Work order:
Restate, word for word, each record that follows.

Given data:
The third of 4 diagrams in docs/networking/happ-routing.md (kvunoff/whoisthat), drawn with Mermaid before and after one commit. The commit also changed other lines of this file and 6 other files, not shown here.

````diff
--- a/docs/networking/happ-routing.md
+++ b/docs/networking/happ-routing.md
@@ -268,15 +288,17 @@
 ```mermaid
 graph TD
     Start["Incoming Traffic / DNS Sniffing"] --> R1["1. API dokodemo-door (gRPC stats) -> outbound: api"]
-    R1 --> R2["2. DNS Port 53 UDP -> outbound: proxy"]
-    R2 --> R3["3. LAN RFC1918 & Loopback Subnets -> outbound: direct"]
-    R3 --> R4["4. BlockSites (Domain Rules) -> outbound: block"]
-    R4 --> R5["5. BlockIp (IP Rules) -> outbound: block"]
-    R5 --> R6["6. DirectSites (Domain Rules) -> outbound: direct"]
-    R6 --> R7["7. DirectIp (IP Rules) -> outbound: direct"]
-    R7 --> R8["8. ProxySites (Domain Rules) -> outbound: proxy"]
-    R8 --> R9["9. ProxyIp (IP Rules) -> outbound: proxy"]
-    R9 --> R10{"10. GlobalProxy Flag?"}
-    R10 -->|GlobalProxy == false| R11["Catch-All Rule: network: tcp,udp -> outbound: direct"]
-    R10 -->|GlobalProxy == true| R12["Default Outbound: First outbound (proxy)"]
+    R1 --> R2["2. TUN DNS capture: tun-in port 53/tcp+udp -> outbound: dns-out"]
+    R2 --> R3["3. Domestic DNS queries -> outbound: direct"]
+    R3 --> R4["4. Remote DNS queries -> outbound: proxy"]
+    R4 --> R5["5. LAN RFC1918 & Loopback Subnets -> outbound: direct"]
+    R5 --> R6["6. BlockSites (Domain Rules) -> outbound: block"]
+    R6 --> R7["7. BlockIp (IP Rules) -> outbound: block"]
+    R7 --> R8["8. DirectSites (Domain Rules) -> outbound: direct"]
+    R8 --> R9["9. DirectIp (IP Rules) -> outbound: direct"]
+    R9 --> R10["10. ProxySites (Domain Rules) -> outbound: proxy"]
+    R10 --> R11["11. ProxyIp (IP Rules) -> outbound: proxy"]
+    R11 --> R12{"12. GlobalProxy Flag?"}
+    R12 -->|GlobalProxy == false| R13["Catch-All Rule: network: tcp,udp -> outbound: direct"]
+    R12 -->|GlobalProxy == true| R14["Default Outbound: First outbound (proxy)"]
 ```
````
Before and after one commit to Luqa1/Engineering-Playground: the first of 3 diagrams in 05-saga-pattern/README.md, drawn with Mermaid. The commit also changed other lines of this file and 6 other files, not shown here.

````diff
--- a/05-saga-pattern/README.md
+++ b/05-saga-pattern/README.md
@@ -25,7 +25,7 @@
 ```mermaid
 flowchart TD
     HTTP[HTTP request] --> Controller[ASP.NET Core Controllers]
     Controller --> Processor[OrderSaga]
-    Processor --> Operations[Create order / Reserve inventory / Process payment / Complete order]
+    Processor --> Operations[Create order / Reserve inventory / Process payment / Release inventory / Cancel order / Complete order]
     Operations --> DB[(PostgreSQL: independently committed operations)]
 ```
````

Response:
The third of 4 diagrams in docs/networking/happ-routing.md (kvunoff/whoisthat), drawn with Mermaid before and after one commit. The commit also changed other lines of this file and 6 other files, not shown here.

````diff
--- a/docs/networking/happ-routing.md
+++ b/docs/networking/happ-routing.md
@@ -268,15 +288,17 @@
 ```mermaid
 graph TD
     Start["Incoming Traffic / DNS Sniffing"] --> R1["1. API dokodemo-door (gRPC stats) -> outbound: api"]
-    R1 --> R2["2. DNS Port 53 UDP -> outbound: proxy"]
-    R2 --> R3["3. LAN RFC1918 & Loopback Subnets -> outbound: direct"]
-    R3 --> R4["4. BlockSites (Domain Rules) -> outbound: block"]
-    R4 --> R5["5. BlockIp (IP Rules) -> outbound: block"]
-    R5 --> R6["6. DirectSites (Domain Rules) -> outbound: direct"]
-    R6 --> R7["7. DirectIp (IP Rules) -> outbound: direct"]
-    R7 --> R8["8. ProxySites (Domain Rules) -> outbound: proxy"]
-    R8 --> R9["9. ProxyIp (IP Rules) -> outbound: proxy"]
-    R9 --> R10{"10. GlobalProxy Flag?"}
-    R10 -->|GlobalProxy == false| R11["Catch-All Rule: network: tcp,udp -> outbound: direct"]
-    R10 -->|GlobalProxy == true| R12["Default Outbound: First outbound (proxy)"]
+    R1 --> R2["2. TUN DNS capture: tun-in port 53/tcp+udp -> outbound: dns-out"]
+    R2 --> R3["3. Domestic DNS queries -> outbound: direct"]
+    R3 --> R4["4. Remote DNS queries -> outbound: proxy"]
+    R4 --> R5["5. LAN RFC1918 & Loopback Subnets -> outbound: direct"]
+    R5 --> R6["6. BlockSites (Domain Rules) -> outbound: block"]
+    R6 --> R7["7. BlockIp (IP Rules) -> outbound: block"]
+    R7 --> R8["8. DirectSites (Domain Rules) -> outbound: direct"]
+    R8 --> R9["9. DirectIp (IP Rules) -> outbound: direct"]
+    R9 --> R10["10. ProxySites (Domain Rules) -> outbound: proxy"]
+    R10 --> R11["11. ProxyIp (IP Rules) -> outbound: proxy"]
+    R11 --> R12{"12. GlobalProxy Flag?"}
+    R12 -->|GlobalProxy == false| R13["Catch-All Rule: network: tcp,udp -> outbound: direct"]
+    R12 -->|GlobalProxy == true| R14["Default Outbound: First outbound (proxy)"]
 ```
````
Before and after one commit to Luqa1/Engineering-Playground: the first of 3 diagrams in 05-saga-pattern/README.md, drawn with Mermaid. The commit also changed other lines of this file and 6 other files, not shown here.

````diff
--- a/05-saga-pattern/README.md
+++ b/05-saga-pattern/README.md
@@ -25,7 +25,7 @@
 ```mermaid
 flowchart TD
     HTTP[HTTP request] --> Controller[ASP.NET Core Controllers]
     Controller --> Processor[OrderSaga]
-    Processor --> Operations[Create order / Reserve inventory / Process payment / Complete order]
+    Processor --> Operations[Create order / Reserve inventory / Process payment / Release inventory / Cancel order / Complete order]
     Operations --> DB[(PostgreSQL: independently committed operations)]
 ```
````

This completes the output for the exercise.